• Task to complete
Every line holding the string "file" is to be copied from the entries below.
----
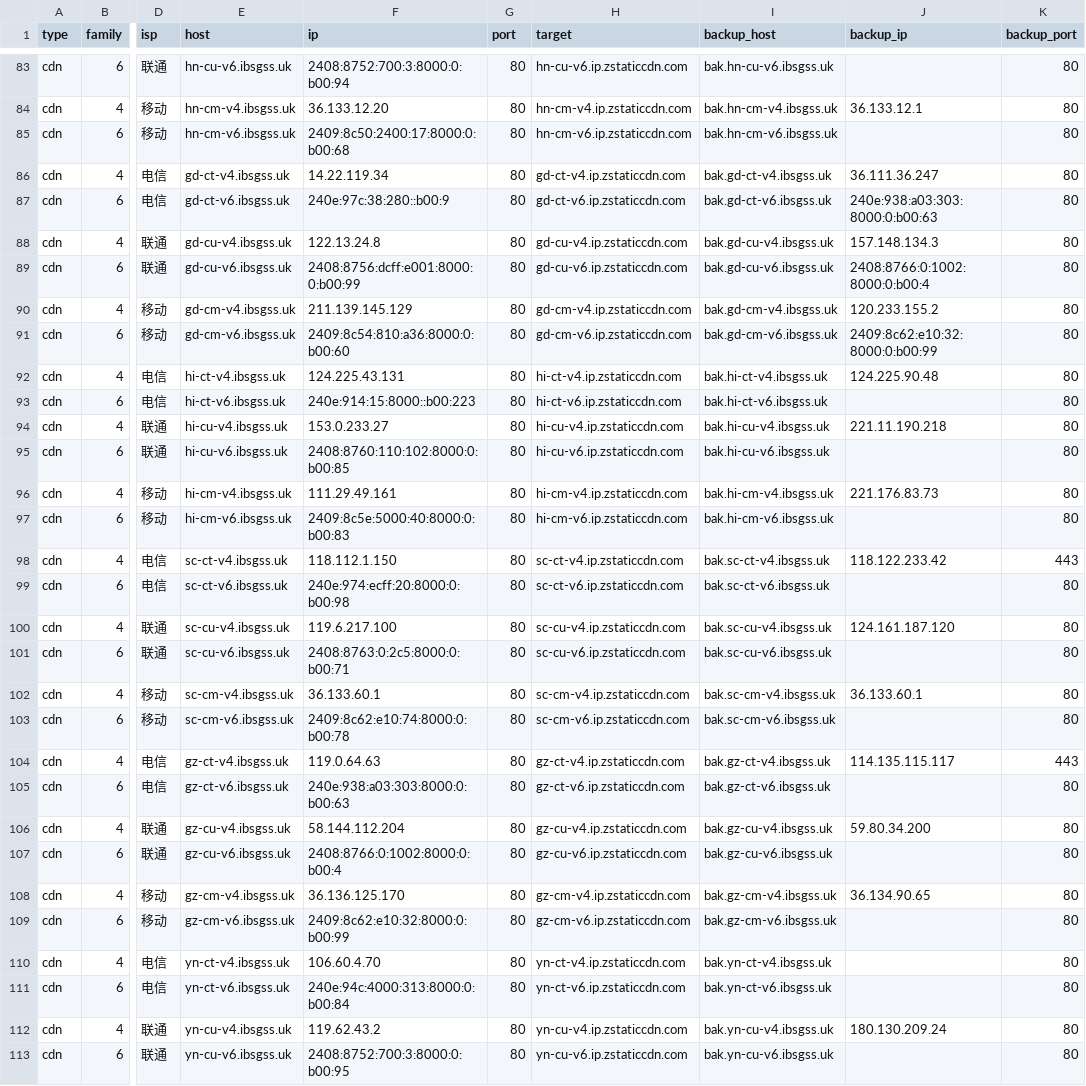
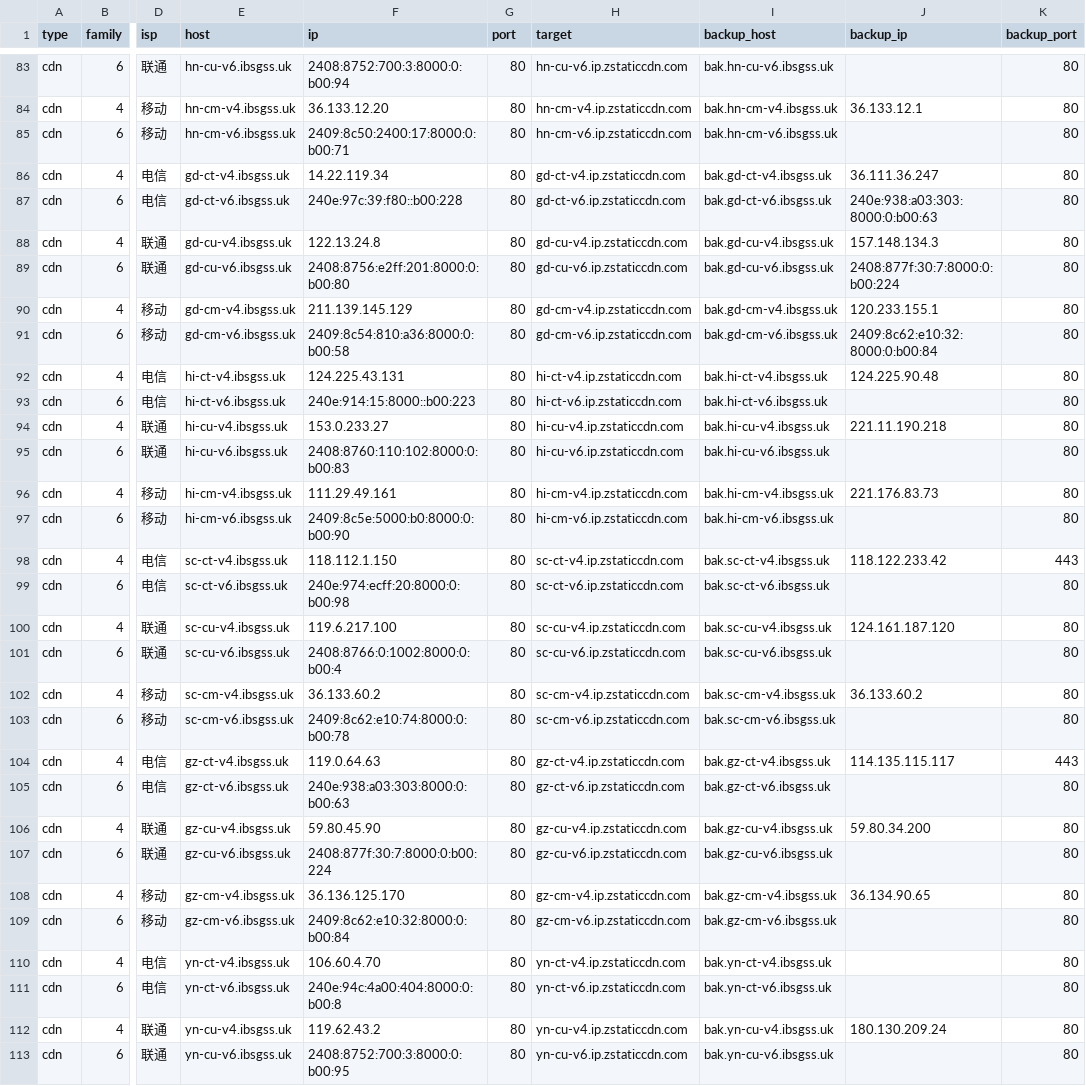
Before and after one commit to Tozward/TcpQuality, a TSV file: nodes/all.tsv, drawn as a sheet; only a part is shown, gaps mark what is left out; the diff covers the shown part only; the diff names each change by its address in the sheet, - before the commit and + after, or states it on an @@ line.

```diff
--- a/nodes/all.tsv
+++ b/nodes/all.tsv
-F85 (ip): 2409:8c50:2400:17:8000:0:b00:68
+F85 (ip): 2409:8c50:2400:17:8000:0:b00:71
-F87 (ip): 240e:97c:38:280::b00:9
+F87 (ip): 240e:97c:39:f80::b00:228
-F89 (ip): 2408:8756:dcff:e001:8000:0:b00:99
+F89 (ip): 2408:8756:e2ff:201:8000:0:b00:80
-J89 (backup_ip): 2408:8766:0:1002:8000:0:b00:4
+J89 (backup_ip): 2408:877f:30:7:8000:0:b00:224
-J90 (backup_ip): 120.233.155.2
+J90 (backup_ip): 120.233.155.1
-F91 (ip): 2409:8c54:810:a36:8000:0:b00:60
+F91 (ip): 2409:8c54:810:a36:8000:0:b00:58
-J91 (backup_ip): 2409:8c62:e10:32:8000:0:b00:99
+J91 (backup_ip): 2409:8c62:e10:32:8000:0:b00:84
-F95 (ip): 2408:8760:110:102:8000:0:b00:85
+F95 (ip): 2408:8760:110:102:8000:0:b00:83
-F97 (ip): 2409:8c5e:5000:40:8000:0:b00:83
+F97 (ip): 2409:8c5e:5000:b0:8000:0:b00:90
-F101 (ip): 2408:8763:0:2c5:8000:0:b00:71
+F101 (ip): 2408:8766:0:1002:8000:0:b00:4
-F102 (ip): 36.133.60.1
+F102 (ip): 36.133.60.2
-J102 (backup_ip): 36.133.60.1
+J102 (backup_ip): 36.133.60.2
-F106 (ip): 58.144.112.204
+F106 (ip): 59.80.45.90
-F107 (ip): 2408:8766:0:1002:8000:0:b00:4
+F107 (ip): 2408:877f:30:7:8000:0:b00:224
-F109 (ip): 2409:8c62:e10:32:8000:0:b00:99
+F109 (ip): 2409:8c62:e10:32:8000:0:b00:84
-F111 (ip): 240e:94c:4000:313:8000:0:b00:84
+F111 (ip): 240e:94c:4a00:404:8000:0:b00:8
```
Also changed, not shown: 2 added rows and 145 edited cells elsewhere in this file, nodes/cdn.tsv, nodes/cernet.tsv, 3 other files.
----
• Completed task
Before and after one commit to Tozward/TcpQuality, a TSV file: nodes/all.tsv, drawn as a sheet; only a part is shown, gaps mark what is left out; the diff covers the shown part only; the diff names each change by its address in the sheet, - before the commit and + after, or states it on an @@ line.
Also changed, not shown: 2 added rows and 145 edited cells elsewhere in this file, nodes/cdn.tsv, nodes/cernet.tsv, 3 other files.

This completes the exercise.